I was starving, so I gobbled down a veggie sandwich (tomato, California avocado, cucumber and sprouts on toasted whole wheat). Then I dashed to the bike path, buckled my rollerblades and – Zoom! – I was off. I bladed all the way to the end of the path, turned around and bladed back, and then turned around once again. I was like the Energizer Bunny . . . I kept going and going and going (‘cept for the part where I rounded a curve way too fast and hit an unexpected pile of sand).

It was the best. The veggie sandwich was certainly a tasty beginning to the day. But I tell ya, its sunshine that feeds my soul.

Do I Knead a Bread Machine?

Bread.

The staple of life.

Now that I’ve gotten used to making my own fresh vegetable juice, I’m thinking of bread. I recall reading Animal, Vegetable, Miracle a few months ago and coming across a passage by the author’s husband (Steven Hopp) who makes a fresh loaf practically everyday.

He says, “I know you’ve got one around somewhere: maybe in the closet. Or on the kitchen counter, so dusty nobody remembers it’s there. A bread machine.”

A bread machine? Nope, don’t have one in the closet or on the counter or anywhere. I’m lucky if I can find a spatula in our kitchen. During a party this spring, I was talking with the host’s mother. She’s in her late 80s and makes her own bread. I told her I wanted to learn so I could make homemade pizza dough, whole wheat, pumpernickel, etc.

“But I don’t have a bread machine,” I said.

She practically fell out of her chair laughing. I guess if you really know how to make bread the old fashioned way, you knead the dough. By hand. For a long time.

“You have to feel the dough to make sure it’s right,” she said.

Call me crazy, but kneading dough by hand actually sounds fun.
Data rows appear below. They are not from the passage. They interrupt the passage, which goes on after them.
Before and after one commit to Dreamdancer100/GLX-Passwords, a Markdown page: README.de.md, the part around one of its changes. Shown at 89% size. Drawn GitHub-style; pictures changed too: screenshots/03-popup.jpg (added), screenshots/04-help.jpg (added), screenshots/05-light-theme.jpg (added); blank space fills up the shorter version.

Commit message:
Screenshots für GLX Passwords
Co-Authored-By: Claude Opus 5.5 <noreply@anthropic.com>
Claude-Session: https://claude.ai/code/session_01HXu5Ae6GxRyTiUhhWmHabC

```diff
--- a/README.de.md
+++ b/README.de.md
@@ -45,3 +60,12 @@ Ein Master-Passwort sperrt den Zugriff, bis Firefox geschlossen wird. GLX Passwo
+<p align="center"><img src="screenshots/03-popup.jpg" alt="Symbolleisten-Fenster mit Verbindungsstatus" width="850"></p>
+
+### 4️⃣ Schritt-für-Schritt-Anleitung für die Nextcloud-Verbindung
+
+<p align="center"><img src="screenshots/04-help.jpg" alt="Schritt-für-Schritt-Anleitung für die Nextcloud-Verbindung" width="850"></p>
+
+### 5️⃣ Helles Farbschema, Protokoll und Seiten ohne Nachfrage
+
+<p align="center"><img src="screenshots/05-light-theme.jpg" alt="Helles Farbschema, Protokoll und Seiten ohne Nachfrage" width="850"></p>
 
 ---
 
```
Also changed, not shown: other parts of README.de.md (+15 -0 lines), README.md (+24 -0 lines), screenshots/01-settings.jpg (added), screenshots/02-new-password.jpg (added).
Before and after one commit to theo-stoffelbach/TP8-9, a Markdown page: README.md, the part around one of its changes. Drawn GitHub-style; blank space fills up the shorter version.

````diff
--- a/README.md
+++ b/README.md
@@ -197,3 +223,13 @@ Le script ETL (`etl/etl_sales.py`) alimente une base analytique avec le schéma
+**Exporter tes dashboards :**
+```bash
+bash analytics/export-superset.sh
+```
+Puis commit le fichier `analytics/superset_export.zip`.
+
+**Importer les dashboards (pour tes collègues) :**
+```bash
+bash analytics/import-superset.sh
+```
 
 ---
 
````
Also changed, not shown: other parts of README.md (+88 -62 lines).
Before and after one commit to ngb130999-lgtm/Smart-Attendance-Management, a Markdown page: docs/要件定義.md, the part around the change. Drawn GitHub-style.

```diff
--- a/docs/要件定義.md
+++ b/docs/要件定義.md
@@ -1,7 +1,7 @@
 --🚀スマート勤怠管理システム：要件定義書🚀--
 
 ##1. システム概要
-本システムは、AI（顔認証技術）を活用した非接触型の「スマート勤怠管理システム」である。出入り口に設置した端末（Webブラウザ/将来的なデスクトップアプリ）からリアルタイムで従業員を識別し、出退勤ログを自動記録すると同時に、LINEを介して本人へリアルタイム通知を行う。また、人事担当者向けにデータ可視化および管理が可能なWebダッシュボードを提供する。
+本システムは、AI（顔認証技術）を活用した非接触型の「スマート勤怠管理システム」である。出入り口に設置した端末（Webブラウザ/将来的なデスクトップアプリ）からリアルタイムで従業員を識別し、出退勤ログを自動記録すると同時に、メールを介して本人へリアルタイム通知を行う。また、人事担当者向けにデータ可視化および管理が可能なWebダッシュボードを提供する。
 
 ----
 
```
I think I’ll try it (although I have no idea what it’s supposed to “feel” like, so I’ll have to wing that part). In the meantime, I’ll keep my eye out at garage sales for someone else’s barely-used, dusty bread machine.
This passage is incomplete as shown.